== How to complete this task ==
Please, could you print all the lines below exactly, leaving out the pictures?

== Data extract ==
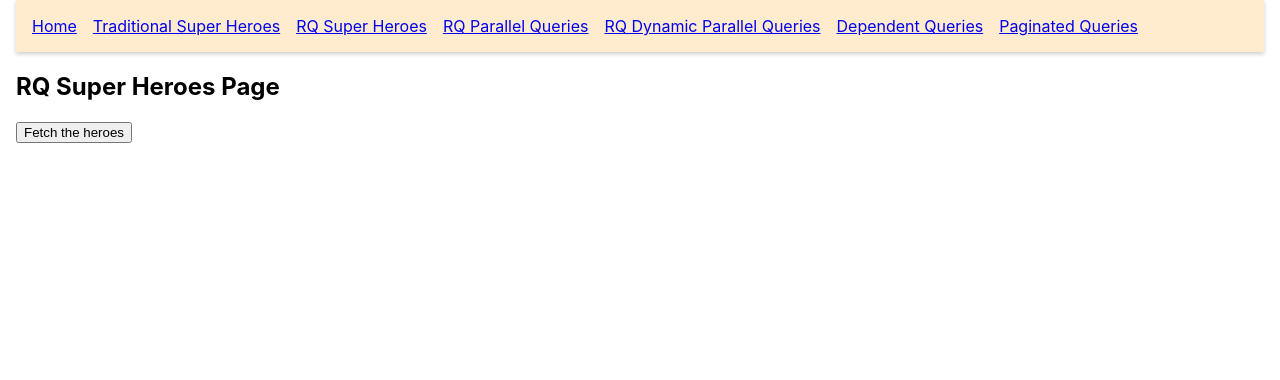
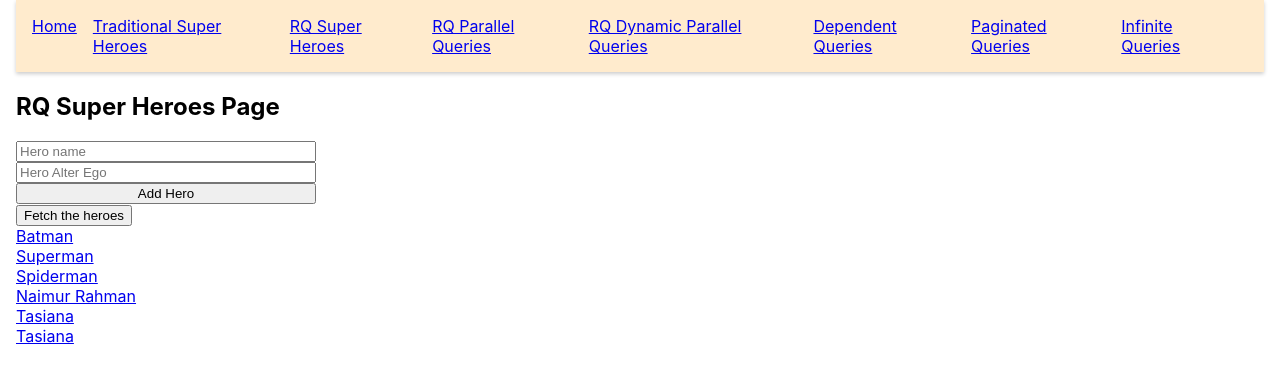
Before and after one commit to mohammad-naimur-rahman/react-query-demo, a React (Create React App) app: page /rq-super-heroes in a window 1280 px wide. Shown: the top 380 px of the page. Built offline with nearby package versions, Linux system fonts and the light colour scheme; data requests are answered from the project's data file.

Commit message:
added mutation

```diff
--- a/db.json
+++ b/db.json
@@ -14,6 +14,21 @@
       "id": 3,
       "name": "Spiderman",
       "alterEgo": "Peter Parker"
+    },
+    {
+      "name": "Naimur Rahman",
+      "alterEgo": "Invisibility",
+      "id": "c5056968-568c-4df0-be4d-f4099a2b8093"
+    },
+    {
+      "name": "Tasiana",
+      "alterEgo": "Itchy Bitchy",
+      "id": "c33ed41f-62bc-4484-84dc-062fc2736724"
+    },
+    {
+      "name": "Tasiana",
+      "alterEgo": "Itchy Bitchy",
+      "id": "f1b718b7-eb84-405a-b621-53c8e4eb565e"
     }
   ],
   "friends": [
@@ -40,7 +55,11 @@
   "works": [
     {
       "id": "Developer",
-      "jobs": ["React", "Node", "Express"]
+      "jobs": [
+        "React",
+        "Node",
+        "Express"
+      ]
     }
   ],
   "colors": [
--- a/package.json
+++ b/package.json
@@ -13,6 +13,7 @@
     "react-query": "^3.34.7",
     "react-router-dom": "^6.2.1",
     "react-scripts": "5.0.0",
+    "uuid": "^8.3.2",
     "web-vitals": "^2.1.2"
   },
   "scripts": {
@@ -20,7 +21,7 @@
     "build": "react-scripts build",
     "test": "react-scripts test",
     "eject": "react-scripts eject",
-    "serve-json": "json-server --watch db.json --port 4000"
+    "serve": "json-server --watch db.json --port 4000"
   },
   "eslintConfig": {
     "extends": [
--- a/src/App.js
+++ b/src/App.js
@@ -10,6 +10,7 @@ import ParallerlQueriesPage from './components/ParallerlQueries.page'
 import DynamicParallelPpage from './components/DynamicParallel.page'
 import DependentQueriesPage from './components/DependentQueries.page'
 import PaginatedQueriesPage from './components/PaginatedQueries.page'
+import InfiniteQueriesPage from './components/InfiniteQueries.page'
 
 function App() {
   const queryClient = new QueryClient()
@@ -42,6 +43,9 @@ function App() {
               <li>
                 <Link to="/rq-paginated">Paginated Queries</Link>
               </li>
+              <li>
+                <Link to="/rq-infinite">Infinite Queries</Link>
+              </li>
             </ul>
           </nav>
           <Routes>
@@ -58,6 +62,7 @@ function App() {
               element={<DynamicParallelPpage />}
             />
             <Route path="/rq-paginated" element={<PaginatedQueriesPage />} />
+            <Route path="/rq-infinite" element={<InfiniteQueriesPage />} />
             <Route path="/" element={<HomePage />} />
           </Routes>
         </div>
--- /dev/null
+++ b/src/components/InfiniteQueries.page.js
@@ -0,0 +1,47 @@
+import axios from 'axios'
+import React, { useState } from 'react'
+import { useInfiniteQuery } from 'react-query'
+
+const InfinitedQueriesPage = () => {
+  const [pageParam, setpageParam] = useState(1)
+
+  const {
+    isLoading,
+    isError,
+    error,
+    data,
+    isFetching,
+    isFetchingNextPage,
+    hasNextPage,
+    fetchNextPage
+  } = useInfiniteQuery(
+    'colors',
+    () => axios.get(`http://localhost:4000/colors?_limit=2&_page=${pageParam}`),
+    {
+      getNextPageParam: (lastPage, pages) => {
+        if (pages.length < 4) {
+          return lastPage + 1
+        } else {
+          return undefined
+        }
+      }
+    }
+  )
+  console.log(data)
+  return (
+    <div>
+      {isLoading && <p>Loading...</p>}
+      {isError && <p>Error: {error.message}</p>}
+      {/* {data?.pages.map(color => (
+        <p key={color.id}>{color.name}</p>
+      ))} */}
+      {isFetching && <p>Loading...</p>}
+      <button onClick={() => fetchNextPage()} disabled={hasNextPage}>
+        Load More
+      </button>
+      {isFetching && !isFetchingNextPage & <p>Loading...</p>}
+    </div>
+  )
+}
+
+export default InfinitedQueriesPage
--- a/src/components/RQSuperHeroes.page.js
+++ b/src/components/RQSuperHeroes.page.js
@@ -1,6 +1,9 @@
-import React from 'react'
+import React, { useState } from 'react'
 import { Link } from 'react-router-dom'
-import { useSuperHeroesData } from '../hooks/userSuperHeroesdata'
+import {
+  useAddSuperHero,
+  useSuperHeroesData
+} from '../hooks/userSuperHeroesdata'
 
 /*
 Let's talk about the options that goes as 3rd param of useQuery.
@@ -42,9 +45,47 @@ const RQSuperHeroes = () => {
   const { isLoading, isFetching, data, isError, error, refetch } =
     useSuperHeroesData(onSuccess, onError)
 
+  const [name, setname] = useState('')
+  const [alterEgo, setalterEgo] = useState('')
+
+  const {
+    mutate,
+    isLoading: isPostLoading,
+    isError: isPostError,
+    error: postError
+  } = useAddSuperHero(name, alterEgo)
+
+  const onSubmit = e => {
+    e.preventDefault()
+    setname('')
+    setalterEgo('')
+    mutate()
+    refetch()
+  }
+
   return (
     <div>
       <h2>RQ Super Heroes Page</h2>
+      <form
+        onSubmit={onSubmit}
+        style={{ display: 'flex', flexDirection: 'column', width: '300px' }}
+      >
+        <input
+          type="text"
+          name="name"
+          placeholder="Hero name"
+          value={name}
+          onChange={e => setname(e.target.value)}
+        />
+        <input
+          type="text"
+          name="alterEgo"
+          placeholder="Hero Alter Ego"
+          value={alterEgo}
+          onChange={e => setalterEgo(e.target.value)}
+        />
+        <button type="submit">Add Hero</button>
+      </form>
       {(isLoading || isFetching) && <h2>Loading...</h2>}
       {isError && <h2>Error: {error.message}</h2>}
       <button onClick={refetch}>Fetch the heroes</button>
--- a/src/hooks/userSuperHeroesdata.js
+++ b/src/hooks/userSuperHeroesdata.js
@@ -1,20 +1,21 @@
 import axios from 'axios'
-import { useQuery } from 'react-query'
+import { useMutation, useQuery } from 'react-query'
+import { v4 as uuid } from 'uuid'
 
 export const useSuperHeroesData = (onSuccess, onError) => {
   return useQuery(
     'super-heroes',
     () => axios.get('http://localhost:4000/superheroes'),
     {
-      cacheTime: 10 * 1000 * 60,
-      staleTime: 30 * 1000,
-      refetchOnMount: true,
-      refetchOnWindowFocus: true,
-      refetchInterval: 2 * 1000,
-      refetchIntervalInBackground: true,
-      enabled: false,
-      onSuccess: onSuccess,
-      onError: onError
+      // cacheTime: 10 * 1000 * 60,
+      // staleTime: 30 * 1000,
+      // refetchOnMount: true,
+      // refetchOnWindowFocus: true,
+      // refetchInterval: 2 * 1000,
+      // refetchIntervalInBackground: true,
+      // enabled: false,
+      // onSuccess: onSuccess,
+      // onError: onError
       // select: data => {
       //   const superHeroNames = data.data.map(hero => hero.name)
       //   return superHeroNames
@@ -22,3 +23,13 @@ export const useSuperHeroesData = (onSuccess, onError) => {
     }
   )
 }
+
+export const useAddSuperHero = (name, alterEgo) => {
+  return useMutation(() =>
+    axios.post('http://localhost:4000/superheroes', {
+      name,
+      alterEgo,
+      id: uuid()
+    })
+  )
+}
```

== Task result ==
Before and after one commit to mohammad-naimur-rahman/react-query-demo, a React (Create React App) app: page /rq-super-heroes in a window 1280 px wide. Shown: the top 380 px of the page. Built offline with nearby package versions, Linux system fonts and the light colour scheme; data requests are answered from the project's data file.

Commit message:
added mutation

```diff
--- a/db.json
+++ b/db.json
@@ -14,6 +14,21 @@
       "id": 3,
       "name": "Spiderman",
       "alterEgo": "Peter Parker"
+    },
+    {
+      "name": "Naimur Rahman",
+      "alterEgo": "Invisibility",
+      "id": "c5056968-568c-4df0-be4d-f4099a2b8093"
+    },
+    {
+      "name": "Tasiana",
+      "alterEgo": "Itchy Bitchy",
+      "id": "c33ed41f-62bc-4484-84dc-062fc2736724"
+    },
+    {
+      "name": "Tasiana",
+      "alterEgo": "Itchy Bitchy",
+      "id": "f1b718b7-eb84-405a-b621-53c8e4eb565e"
     }
   ],
   "friends": [
@@ -40,7 +55,11 @@
   "works": [
     {
       "id": "Developer",
-      "jobs": ["React", "Node", "Express"]
+      "jobs": [
+        "React",
+        "Node",
+        "Express"
+      ]
     }
   ],
   "colors": [
--- a/package.json
+++ b/package.json
@@ -13,6 +13,7 @@
     "react-query": "^3.34.7",
     "react-router-dom": "^6.2.1",
     "react-scripts": "5.0.0",
+    "uuid": "^8.3.2",
     "web-vitals": "^2.1.2"
   },
   "scripts": {
@@ -20,7 +21,7 @@
     "build": "react-scripts build",
     "test": "react-scripts test",
     "eject": "react-scripts eject",
-    "serve-json": "json-server --watch db.json --port 4000"
+    "serve": "json-server --watch db.json --port 4000"
   },
   "eslintConfig": {
     "extends": [
--- a/src/App.js
+++ b/src/App.js
@@ -10,6 +10,7 @@ import ParallerlQueriesPage from './components/ParallerlQueries.page'
 import DynamicParallelPpage from './components/DynamicParallel.page'
 import DependentQueriesPage from './components/DependentQueries.page'
 import PaginatedQueriesPage from './components/PaginatedQueries.page'
+import InfiniteQueriesPage from './components/InfiniteQueries.page'
 
 function App() {
   const queryClient = new QueryClient()
@@ -42,6 +43,9 @@ function App() {
               <li>
                 <Link to="/rq-paginated">Paginated Queries</Link>
               </li>
+              <li>
+                <Link to="/rq-infinite">Infinite Queries</Link>
+              </li>
             </ul>
           </nav>
           <Routes>
@@ -58,6 +62,7 @@ function App() {
               element={<DynamicParallelPpage />}
             />
             <Route path="/rq-paginated" element={<PaginatedQueriesPage />} />
+            <Route path="/rq-infinite" element={<InfiniteQueriesPage />} />
             <Route path="/" element={<HomePage />} />
           </Routes>
         </div>
--- /dev/null
+++ b/src/components/InfiniteQueries.page.js
@@ -0,0 +1,47 @@
+import axios from 'axios'
+import React, { useState } from 'react'
+import { useInfiniteQuery } from 'react-query'
+
+const InfinitedQueriesPage = () => {
+  const [pageParam, setpageParam] = useState(1)
+
+  const {
+    isLoading,
+    isError,
+    error,
+    data,
+    isFetching,
+    isFetchingNextPage,
+    hasNextPage,
+    fetchNextPage
+  } = useInfiniteQuery(
+    'colors',
+    () => axios.get(`http://localhost:4000/colors?_limit=2&_page=${pageParam}`),
+    {
+      getNextPageParam: (lastPage, pages) => {
+        if (pages.length < 4) {
+          return lastPage + 1
+        } else {
+          return undefined
+        }
+      }
+    }
+  )
+  console.log(data)
+  return (
+    <div>
+      {isLoading && <p>Loading...</p>}
+      {isError && <p>Error: {error.message}</p>}
+      {/* {data?.pages.map(color => (
+        <p key={color.id}>{color.name}</p>
+      ))} */}
+      {isFetching && <p>Loading...</p>}
+      <button onClick={() => fetchNextPage()} disabled={hasNextPage}>
+        Load More
+      </button>
+      {isFetching && !isFetchingNextPage & <p>Loading...</p>}
+    </div>
+  )
+}
+
+export default InfinitedQueriesPage
--- a/src/components/RQSuperHeroes.page.js
+++ b/src/components/RQSuperHeroes.page.js
@@ -1,6 +1,9 @@
-import React from 'react'
+import React, { useState } from 'react'
 import { Link } from 'react-router-dom'
-import { useSuperHeroesData } from '../hooks/userSuperHeroesdata'
+import {
+  useAddSuperHero,
+  useSuperHeroesData
+} from '../hooks/userSuperHeroesdata'
 
 /*
 Let's talk about the options that goes as 3rd param of useQuery.
@@ -42,9 +45,47 @@ const RQSuperHeroes = () => {
   const { isLoading, isFetching, data, isError, error, refetch } =
     useSuperHeroesData(onSuccess, onError)
 
+  const [name, setname] = useState('')
+  const [alterEgo, setalterEgo] = useState('')
+
+  const {
+    mutate,
+    isLoading: isPostLoading,
+    isError: isPostError,
+    error: postError
+  } = useAddSuperHero(name, alterEgo)
+
+  const onSubmit = e => {
+    e.preventDefault()
+    setname('')
+    setalterEgo('')
+    mutate()
+    refetch()
+  }
+
   return (
     <div>
       <h2>RQ Super Heroes Page</h2>
+      <form
+        onSubmit={onSubmit}
+        style={{ display: 'flex', flexDirection: 'column', width: '300px' }}
+      >
+        <input
+          type="text"
+          name="name"
+          placeholder="Hero name"
+          value={name}
+          onChange={e => setname(e.target.value)}
+        />
+        <input
+          type="text"
+          name="alterEgo"
+          placeholder="Hero Alter Ego"
+          value={alterEgo}
+          onChange={e => setalterEgo(e.target.value)}
+        />
+        <button type="submit">Add Hero</button>
+      </form>
       {(isLoading || isFetching) && <h2>Loading...</h2>}
       {isError && <h2>Error: {error.message}</h2>}
       <button onClick={refetch}>Fetch the heroes</button>
--- a/src/hooks/userSuperHeroesdata.js
+++ b/src/hooks/userSuperHeroesdata.js
@@ -1,20 +1,21 @@
 import axios from 'axios'
-import { useQuery } from 'react-query'
+import { useMutation, useQuery } from 'react-query'
+import { v4 as uuid } from 'uuid'
 
 export const useSuperHeroesData = (onSuccess, onError) => {
   return useQuery(
     'super-heroes',
     () => axios.get('http://localhost:4000/superheroes'),
     {
-      cacheTime: 10 * 1000 * 60,
-      staleTime: 30 * 1000,
-      refetchOnMount: true,
-      refetchOnWindowFocus: true,
-      refetchInterval: 2 * 1000,
-      refetchIntervalInBackground: true,
-      enabled: false,
-      onSuccess: onSuccess,
-      onError: onError
+      // cacheTime: 10 * 1000 * 60,
+      // staleTime: 30 * 1000,
+      // refetchOnMount: true,
+      // refetchOnWindowFocus: true,
+      // refetchInterval: 2 * 1000,
+      // refetchIntervalInBackground: true,
+      // enabled: false,
+      // onSuccess: onSuccess,
+      // onError: onError
       // select: data => {
       //   const superHeroNames = data.data.map(hero => hero.name)
       //   return superHeroNames
@@ -22,3 +23,13 @@ export const useSuperHeroesData = (onSuccess, onError) => {
     }
   )
 }
+
+export const useAddSuperHero = (name, alterEgo) => {
+  return useMutation(() =>
+    axios.post('http://localhost:4000/superheroes', {
+      name,
+      alterEgo,
+      id: uuid()
+    })
+  )
+}
```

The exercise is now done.